BRIEF —
The reply should contain every line of the data, repeated exactly, and no pictures.

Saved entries
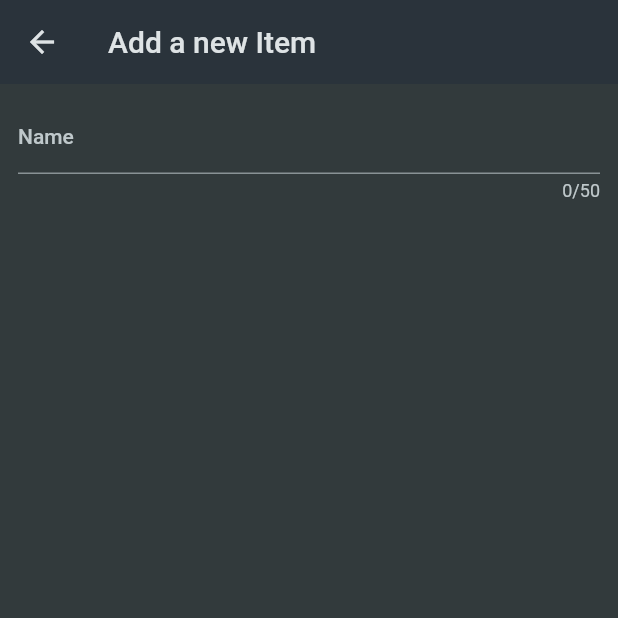
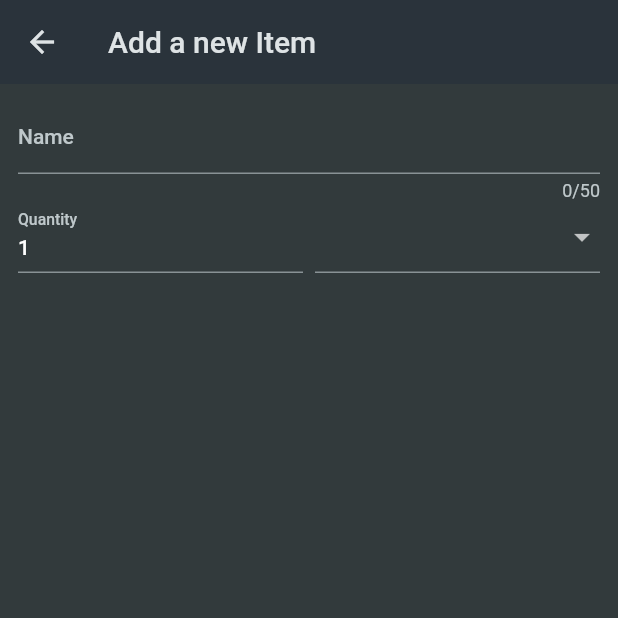
Before and after one commit to Sergio-Al/flutter_form_app, a Flutter app: the NewItem screen opened directly, on a phone screen of 412 x 824 dp, the top half of it. Run offline on Flutter 3.47's test engine with Material 2 defaults, Android fonts, the phone set to English and light mode, and no system bars.

```diff
--- a/lib/widgets/new_item.dart
+++ b/lib/widgets/new_item.dart
@@ -1,4 +1,5 @@
 import 'package:flutter/material.dart';
+import 'package:forms_app/data/categories.dart';
 
 class NewItem extends StatefulWidget {
   const NewItem({super.key});
@@ -34,6 +35,44 @@ class _NewItemState extends State<NewItem> {
                   return 'Demo...';
                 },
               ),
+              Row(
+                children: [
+                  Expanded(
+                    child: TextFormField(
+                      decoration: const InputDecoration(
+                        label: Text('Quantity'),
+                      ),
+                      initialValue: '1',
+                    ),
+                  ),
+                  const SizedBox(
+                    width: 8,
+                  ),
+                  Expanded(
+                    child: DropdownButtonFormField(
+                      items: [
+                        for (final category in categories.entries)
+                          DropdownMenuItem(
+                            value: category.value,
+                            child: Row(
+                              crossAxisAlignment: CrossAxisAlignment.end,
+                              children: [
+                                Container(
+                                  width: 16,
+                                  height: 16,
+                                  color: category.value.color,
+                                ),
+                                const SizedBox(width: 6),
+                                Text(category.value.name)
+                              ],
+                            ),
+                          ),
+                      ],
+                      onChanged: (value) {},
+                    ),
+                  ),
+                ],
+              ),
             ],
           ),
         ),
```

WRITTEN ANSWER —
Before and after one commit to Sergio-Al/flutter_form_app, a Flutter app: the NewItem screen opened directly, on a phone screen of 412 x 824 dp, the top half of it. Run offline on Flutter 3.47's test engine with Material 2 defaults, Android fonts, the phone set to English and light mode, and no system bars.

```diff
--- a/lib/widgets/new_item.dart
+++ b/lib/widgets/new_item.dart
@@ -1,4 +1,5 @@
 import 'package:flutter/material.dart';
+import 'package:forms_app/data/categories.dart';
 
 class NewItem extends StatefulWidget {
   const NewItem({super.key});
@@ -34,6 +35,44 @@ class _NewItemState extends State<NewItem> {
                   return 'Demo...';
                 },
               ),
+              Row(
+                children: [
+                  Expanded(
+                    child: TextFormField(
+                      decoration: const InputDecoration(
+                        label: Text('Quantity'),
+                      ),
+                      initialValue: '1',
+                    ),
+                  ),
+                  const SizedBox(
+                    width: 8,
+                  ),
+                  Expanded(
+                    child: DropdownButtonFormField(
+                      items: [
+                        for (final category in categories.entries)
+                          DropdownMenuItem(
+                            value: category.value,
+                            child: Row(
+                              crossAxisAlignment: CrossAxisAlignment.end,
+                              children: [
+                                Container(
+                                  width: 16,
+                                  height: 16,
+                                  color: category.value.color,
+                                ),
+                                const SizedBox(width: 6),
+                                Text(category.value.name)
+                              ],
+                            ),
+                          ),
+                      ],
+                      onChanged: (value) {},
+                    ),
+                  ),
+                ],
+              ),
             ],
           ),
         ),
```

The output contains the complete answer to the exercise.